尚、今まで通り、オンラインや電話を通しての春季彼岸会参拝も可能です。

Schedule
8:30 a.m. Shoshinge Gyōfu Chanting
9:00 a.m. Hula dance lesson with Stephanie Hagio Chin
9:30 a.m. Hanamatsuri Service with Dharma talk by Rev. Hoshu Matsubayashi
10:30 a.m. Japanese Dharma Talk 日本語法話 松林芳秀先生

To join us for this online Spring Ohigan Service, CLICK HERE to sign up for “Live Broadcast of Services”.

ご参拝したい方はここにクリックして、”Live Broadcast of Services”に登録してください。

Hanamatsuri Buddha’s Birthday Service

April 11, 2021

Guest Speaker

(English)

Rev. Dr. Jeff Wilson

Toronto Buddhist Church

日本語の御講師

攝受弘宣先生

惠光寺(ドイツ)

EKŌ-Haus (Germany)

View Post

Under these extraordinary circumstances, we invite you to join us from the safety and comfort of your own home for an online Hanamatsuri Buddha’s Birthday Service via the Zoom Meeting internet program on Sunday, April 11, 2021 at 9:30 a.m.

Schedule
8:30 a.m. Shoshinge Gyofu Chanting
9:00 a.m. Taiso Morning Exercise with instructor Juliet Bost
9:30 a.m. Hanamatsuri Dharma Service with English Language Message by Rev. Dr. Jeff Wilson
10:30 a.m. 日本語法話 攝受弘宣先生 Japanese Language Dharma Message by Rev. Hironobu Shoju

To join us for this online Spring Ohigan Service, CLICK HERE to sign up for “Live Broadcast of Services”.

現在感染が拡大している新型コロナウイルス感染を防ぐため、サンマテオ仏教会本堂内に集まることはできませんが、オンラインや電話を通して春季彼岸会を行います。

そこで、2021年4月11日の9時30分から灌仏会(花祭り)をインターネットと電話でライブ中継をする予定です。
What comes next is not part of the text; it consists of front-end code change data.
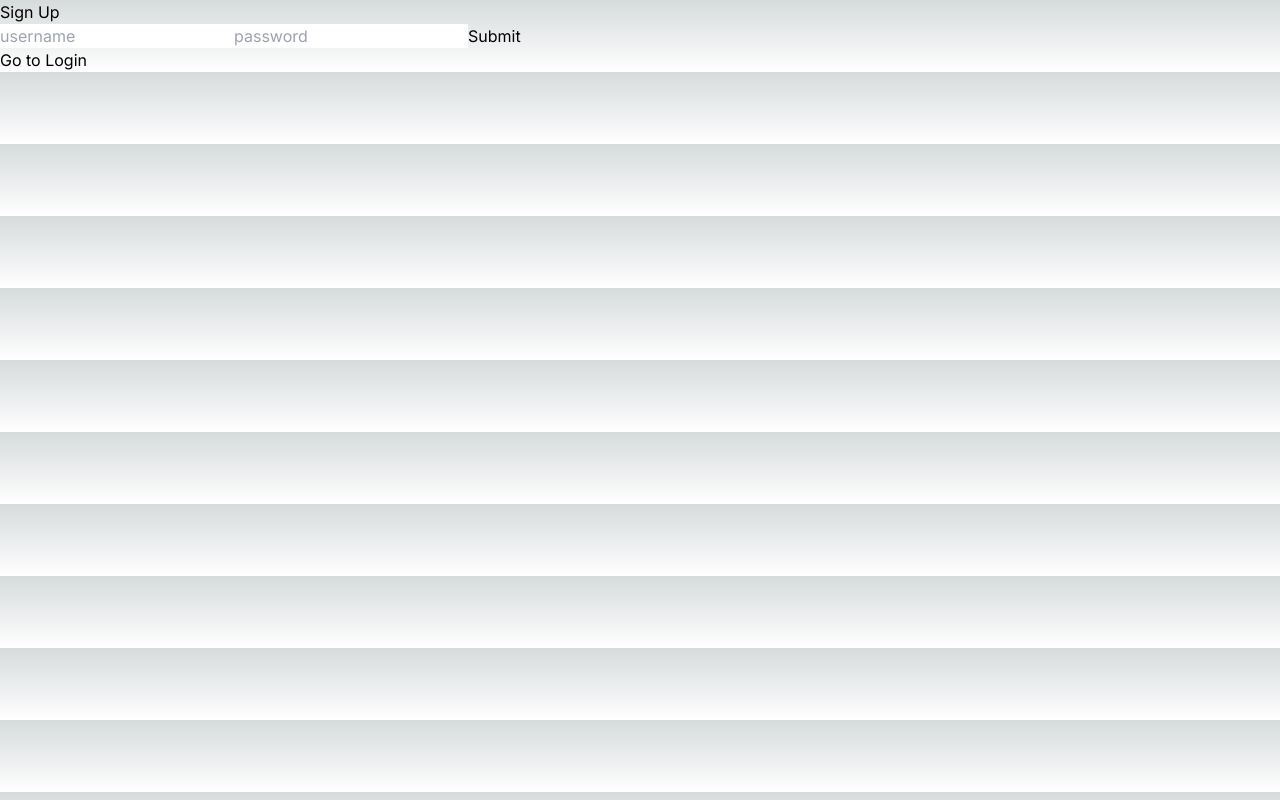
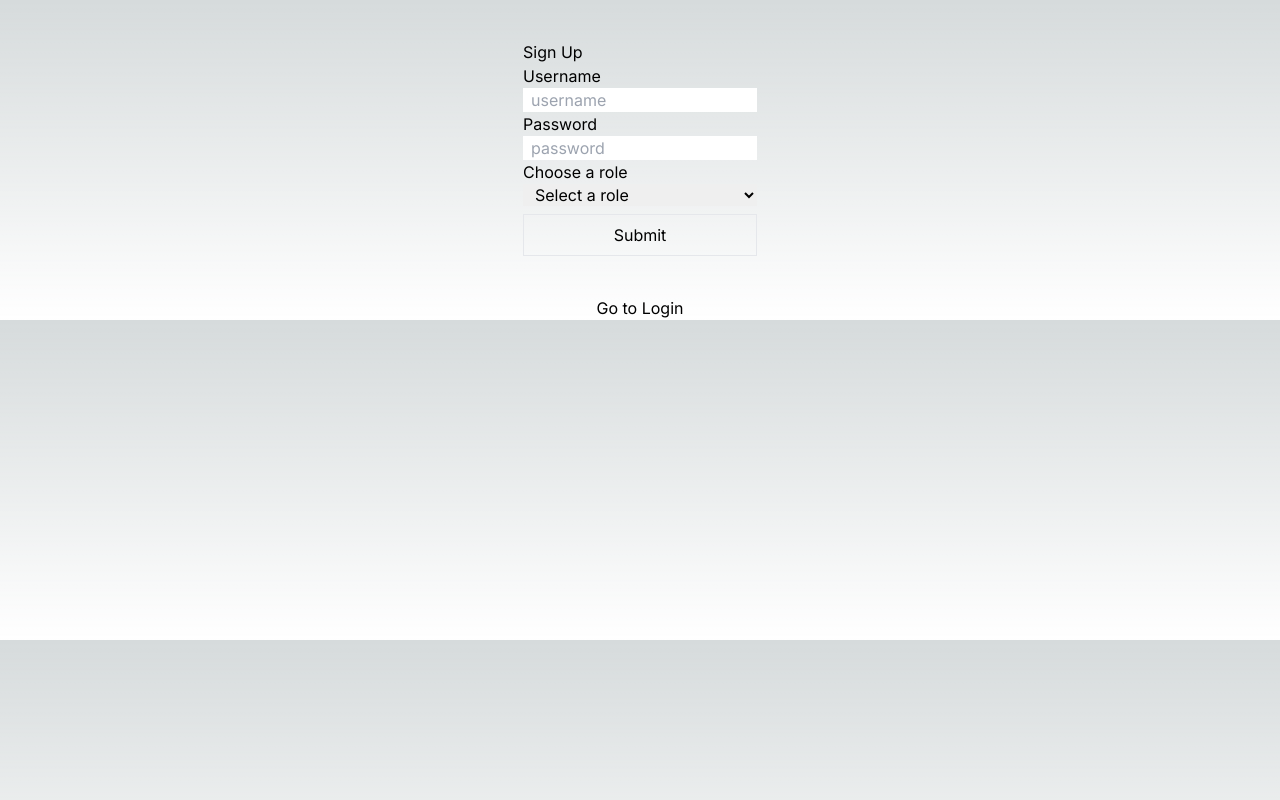
Before and after one commit to ProgrammerJM/CSlib-RMTS, a Next.js app: page /auth/signup in a window 1280 px wide. Built offline with nearby package versions, Linux system fonts and the light colour scheme.

Commit message:
refactor: Simplify signup page by removing unnecessary code
Simplify the signup page by removing unnecessary code that wrapped the SignUpForm component in an empty fragment. This improves code readability and reduces complexity.

```diff
--- a/app/auth/signup/page.tsx
+++ b/app/auth/signup/page.tsx
@@ -2,11 +2,7 @@ import React from "react";
 import SignUpForm from "./signUpForm";
 
 function Signup() {
-  return (
-    <>
-      <SignUpForm />
-    </>
-  );
+  return <SignUpForm />;
 }
 
 export default Signup;
--- a/app/auth/signup/signUpForm.tsx
+++ b/app/auth/signup/signUpForm.tsx
@@ -15,11 +15,12 @@ function SignUpForm() {
       const formData = new FormData(event.currentTarget);
       const username = formData.get("username");
       const password = formData.get("password");
+      const role = formData.get("role");
 
-      const response = await fetch("http://localhost:3000/api/users/signup", {
+      const response = await fetch("http://localhost:5000/api/user/signup", {
         method: "POST",
         headers: { "Content-Type": "application/json" },
-        body: JSON.stringify({ username, password }),
+        body: JSON.stringify({ username, password, role }),
       });
 
       if (!response.ok) {
@@ -27,7 +28,8 @@ function SignUpForm() {
       }
 
       if (response.ok) {
-        router.push("/login");
+        // Redirect to login page after
+        router.push("http://localhost:3000/auth/login");
       } else {
         // Handle errors
       }
@@ -39,27 +41,40 @@ function SignUpForm() {
   }
 
   return (
-    <div>
-      <form onSubmit={handleSubmitSignup}>
+    <div className="mt-10 flex flex-col justify-center items-center">
+      <form onSubmit={handleSubmitSignup} className="flex flex-col max-w-fit">
         <h1>Sign Up</h1>
+        <label htmlFor="username">Username</label>
         <input
           type="text"
           name="username"
           placeholder="username"
-          className="text-black"
+          className="text-black indent-2"
         />
+        <label htmlFor="password">Password</label>
         <input
           type="password"
           name="password"
           placeholder="password"
-          className="text-black"
+          className="text-black indent-2"
         />
-        <button type="submit" disabled={isLoading}>
+        <label htmlFor="role">Choose a role</label>
+        <select name="role" className="text-black indent-2">
+          <option value="">Select a role</option>
+          <option value="admin">Admin</option>
+          <option value="administrative-assistant">
+            Administrative Assistant
+          </option>
+        </select>
+        <button type="submit" disabled={isLoading} className="border mt-2 p-2">
           {isLoading ? "Submitting..." : "Submit"}
         </button>
         {error && <p>{error}</p>}
       </form>
-      <Link href={"http://localhost:3000/auth/login"}>
+      <Link
+        href={"http://localhost:3000/auth/login"}
+        className="items-center center mt-10 max-w-fit"
+      >
         <button>Go to Login</button>
       </Link>
     </div>
```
自宅からご参拝されたい方は次の手順でご参加下さい。

ご参拝したい方はここにクリックして、”Live Broadcast of Services”に登録してください。

Buddha Loves You Little Shark

Raising children can be a challenge.  My wife and I have three sons, and there have been times when their behavior has been entertaining for others but exasperating for us as parents.  Our third son is still a baby, but before we know it, he will be crawling, then walking, then running, then talking and making animal sounds.  If he is anything like his big brothers, he will do all these things in the middle of Sunday service.  I once overheard a conversation between a temple member who attended service most Sundays and her daughter, who rarely came to the temple.  The temple-going mother said, “You should come to service more often.  It’s fun to see what mischief Sensei’s son is going to get into next.”  When she noticed me standing within earshot, she hastily added, “I mean you should come to service to hear Sensei’s Dharma talk.”

A few years ago, when one of our older sons was at the height of his “terrific twos,” he was thoroughly enjoying himself crawling around under the pews during the Hanamatsuri Service.  He was having so much fun playing cat-and-mouse with my wife, who was desperately trying to contain his antics, that he scurried off under the pews until he popped out from under the first row and stood grinning back at my wife from the floor right in front of the podium where our guest speaker was delivering the Hanamatsuri Dharma Talk.  The instant my wife moved to get up from her seat to retrieve him, he gleefully dove under the table upon which the Hanamido floral shrine sat at the front of the Hondo.  The table was completely covered from front to back with carefully arranged potted plants to evoke the luxuriant Lumbini’s Garden in which baby Siddhartha, the Buddha-to-be, was born.  The front of the table was covered with a large sheet of white paper, so no-one but me could see my son as he sat happily in an enclosed little space beneath the Hanamido.

Continue reading “Buddha Loves You Little Shark”